[Records excerpted from a collection]
______________________________
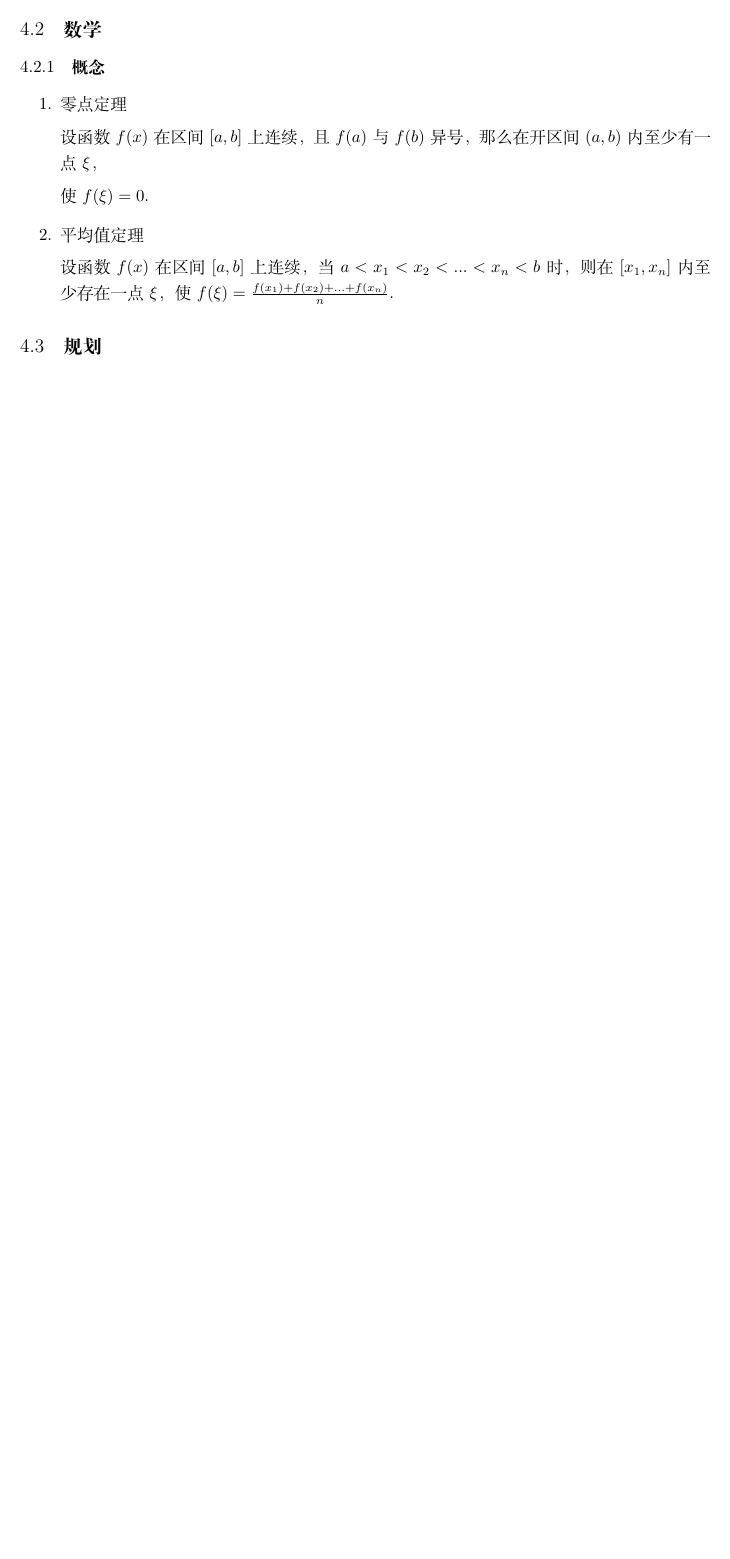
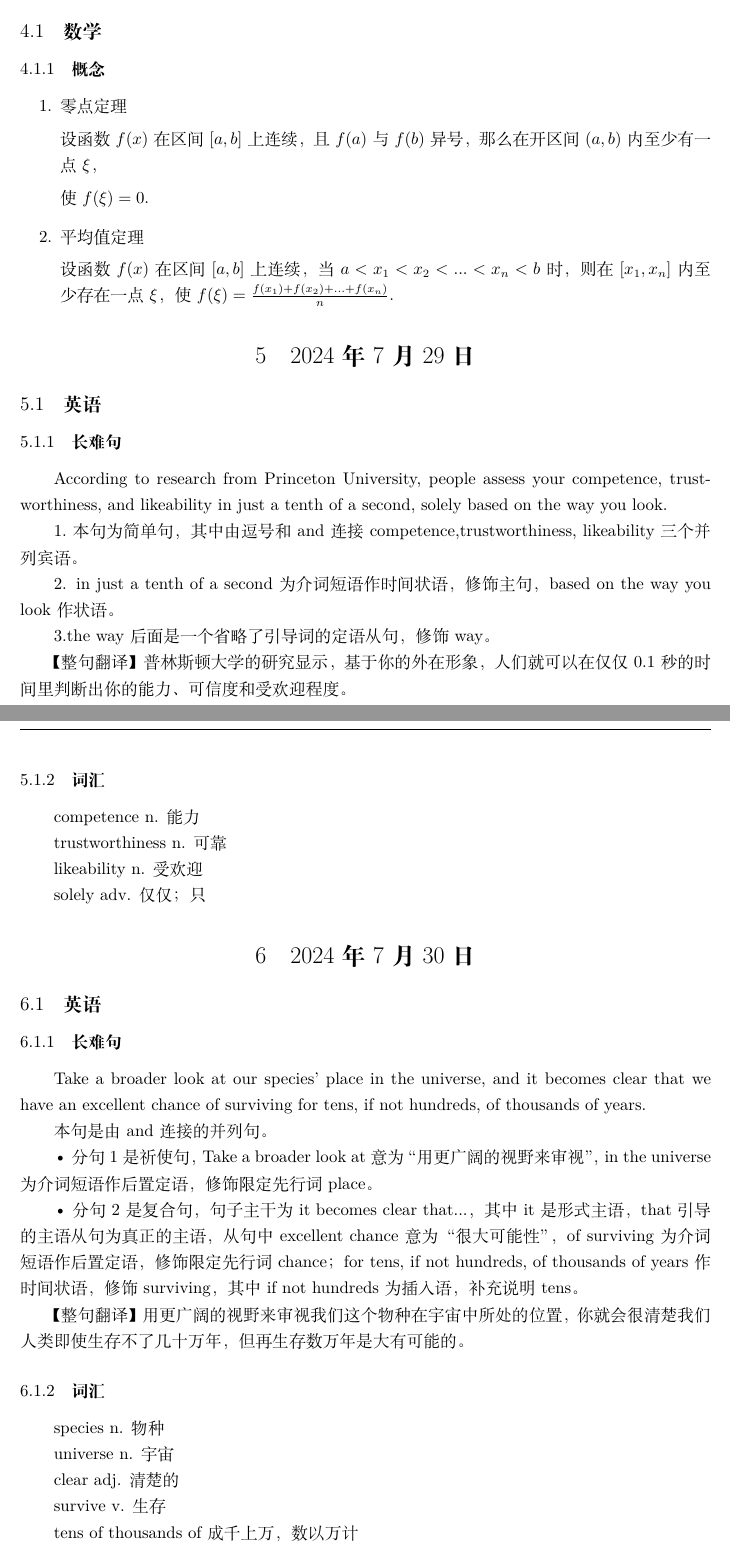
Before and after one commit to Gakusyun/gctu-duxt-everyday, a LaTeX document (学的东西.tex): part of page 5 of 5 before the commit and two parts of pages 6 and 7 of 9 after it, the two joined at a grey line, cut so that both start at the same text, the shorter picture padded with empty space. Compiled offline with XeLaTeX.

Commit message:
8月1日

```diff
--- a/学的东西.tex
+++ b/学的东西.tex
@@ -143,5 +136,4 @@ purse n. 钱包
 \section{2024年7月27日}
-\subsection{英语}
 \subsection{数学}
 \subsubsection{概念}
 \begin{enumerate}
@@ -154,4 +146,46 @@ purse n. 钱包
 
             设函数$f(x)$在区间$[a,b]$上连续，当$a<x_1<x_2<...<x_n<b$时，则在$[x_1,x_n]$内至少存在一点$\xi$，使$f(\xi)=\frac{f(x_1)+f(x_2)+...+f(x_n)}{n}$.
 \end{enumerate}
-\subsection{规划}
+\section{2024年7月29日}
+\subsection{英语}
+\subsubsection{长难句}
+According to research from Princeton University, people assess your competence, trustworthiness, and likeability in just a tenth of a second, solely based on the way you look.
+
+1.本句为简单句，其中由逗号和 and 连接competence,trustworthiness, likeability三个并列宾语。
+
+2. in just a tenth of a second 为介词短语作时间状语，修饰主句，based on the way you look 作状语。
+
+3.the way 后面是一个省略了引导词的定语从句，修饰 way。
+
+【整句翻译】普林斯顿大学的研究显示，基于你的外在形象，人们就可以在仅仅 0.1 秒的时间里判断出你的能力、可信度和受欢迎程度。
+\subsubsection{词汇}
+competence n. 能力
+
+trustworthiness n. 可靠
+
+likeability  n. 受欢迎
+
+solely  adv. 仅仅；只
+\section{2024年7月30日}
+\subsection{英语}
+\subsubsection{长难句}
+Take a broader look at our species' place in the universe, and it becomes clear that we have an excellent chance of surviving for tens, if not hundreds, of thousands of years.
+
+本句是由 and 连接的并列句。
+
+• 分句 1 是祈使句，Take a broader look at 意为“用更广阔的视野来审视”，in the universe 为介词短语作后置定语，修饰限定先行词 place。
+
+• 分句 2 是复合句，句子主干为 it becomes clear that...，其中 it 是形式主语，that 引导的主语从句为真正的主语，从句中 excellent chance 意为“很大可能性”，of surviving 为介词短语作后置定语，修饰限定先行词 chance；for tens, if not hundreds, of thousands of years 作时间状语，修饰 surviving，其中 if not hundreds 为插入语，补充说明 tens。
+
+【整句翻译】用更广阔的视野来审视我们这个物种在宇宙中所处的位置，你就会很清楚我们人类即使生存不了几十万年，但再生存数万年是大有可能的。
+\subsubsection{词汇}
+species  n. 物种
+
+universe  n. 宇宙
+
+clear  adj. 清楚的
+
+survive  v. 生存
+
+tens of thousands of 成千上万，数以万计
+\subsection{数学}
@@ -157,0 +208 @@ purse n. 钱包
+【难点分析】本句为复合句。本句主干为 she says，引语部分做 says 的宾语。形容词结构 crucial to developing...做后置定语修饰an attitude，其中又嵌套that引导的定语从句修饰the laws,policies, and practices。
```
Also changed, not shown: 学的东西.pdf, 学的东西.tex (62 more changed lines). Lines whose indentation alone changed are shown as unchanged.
______________________________
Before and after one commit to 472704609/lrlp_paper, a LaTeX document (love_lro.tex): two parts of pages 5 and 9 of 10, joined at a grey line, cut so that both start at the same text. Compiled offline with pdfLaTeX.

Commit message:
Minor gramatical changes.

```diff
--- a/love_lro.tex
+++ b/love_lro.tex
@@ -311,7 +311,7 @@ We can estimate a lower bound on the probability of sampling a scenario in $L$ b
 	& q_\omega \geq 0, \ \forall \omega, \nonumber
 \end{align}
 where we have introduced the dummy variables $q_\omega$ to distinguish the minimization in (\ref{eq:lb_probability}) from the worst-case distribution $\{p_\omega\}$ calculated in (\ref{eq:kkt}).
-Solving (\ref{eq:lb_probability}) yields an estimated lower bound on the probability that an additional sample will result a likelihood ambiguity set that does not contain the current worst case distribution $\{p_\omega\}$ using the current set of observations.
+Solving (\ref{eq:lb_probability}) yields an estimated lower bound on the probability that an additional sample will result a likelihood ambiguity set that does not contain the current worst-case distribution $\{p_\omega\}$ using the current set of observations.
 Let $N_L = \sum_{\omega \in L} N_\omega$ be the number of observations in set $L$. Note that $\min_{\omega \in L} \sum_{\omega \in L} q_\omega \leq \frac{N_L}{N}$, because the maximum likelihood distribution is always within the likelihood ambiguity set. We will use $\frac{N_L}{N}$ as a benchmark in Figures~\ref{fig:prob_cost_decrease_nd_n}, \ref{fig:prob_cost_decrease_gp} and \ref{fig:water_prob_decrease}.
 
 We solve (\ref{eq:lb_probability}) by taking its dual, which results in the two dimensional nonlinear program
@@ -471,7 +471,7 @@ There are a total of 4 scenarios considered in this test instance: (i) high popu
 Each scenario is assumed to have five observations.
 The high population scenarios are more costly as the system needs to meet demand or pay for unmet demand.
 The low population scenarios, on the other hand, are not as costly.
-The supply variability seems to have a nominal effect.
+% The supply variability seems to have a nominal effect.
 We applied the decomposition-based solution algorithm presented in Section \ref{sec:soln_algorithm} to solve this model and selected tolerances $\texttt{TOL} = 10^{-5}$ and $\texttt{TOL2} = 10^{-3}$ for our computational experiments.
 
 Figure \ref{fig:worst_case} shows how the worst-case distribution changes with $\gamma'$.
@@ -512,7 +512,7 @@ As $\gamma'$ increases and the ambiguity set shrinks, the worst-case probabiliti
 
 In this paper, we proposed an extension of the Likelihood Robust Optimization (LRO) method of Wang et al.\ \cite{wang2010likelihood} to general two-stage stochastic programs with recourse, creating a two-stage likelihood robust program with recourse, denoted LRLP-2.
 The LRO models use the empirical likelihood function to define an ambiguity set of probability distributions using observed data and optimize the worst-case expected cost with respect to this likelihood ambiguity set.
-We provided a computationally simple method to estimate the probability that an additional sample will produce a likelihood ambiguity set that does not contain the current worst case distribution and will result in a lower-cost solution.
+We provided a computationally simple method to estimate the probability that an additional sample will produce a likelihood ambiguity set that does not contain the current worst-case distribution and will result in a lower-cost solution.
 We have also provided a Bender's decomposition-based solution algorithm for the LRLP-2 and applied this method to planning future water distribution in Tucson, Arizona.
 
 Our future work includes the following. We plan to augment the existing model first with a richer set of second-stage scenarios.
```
______________________________
[What the exercise asks] Copy whichever lines of the records above contain the word "have".

[Finished exercise]
+Take a broader look at our species' place in the universe, and it becomes clear that we have an excellent chance of surviving for tens, if not hundreds, of thousands of years.
 where we have introduced the dummy variables $q_\omega$ to distinguish the minimization in (\ref{eq:lb_probability}) from the worst-case distribution $\{p_\omega\}$ calculated in (\ref{eq:kkt}).
 Each scenario is assumed to have five observations.
-The supply variability seems to have a nominal effect.
+% The supply variability seems to have a nominal effect.
 We have also provided a Bender's decomposition-based solution algorithm for the LRLP-2 and applied this method to planning future water distribution in Tucson, Arizona.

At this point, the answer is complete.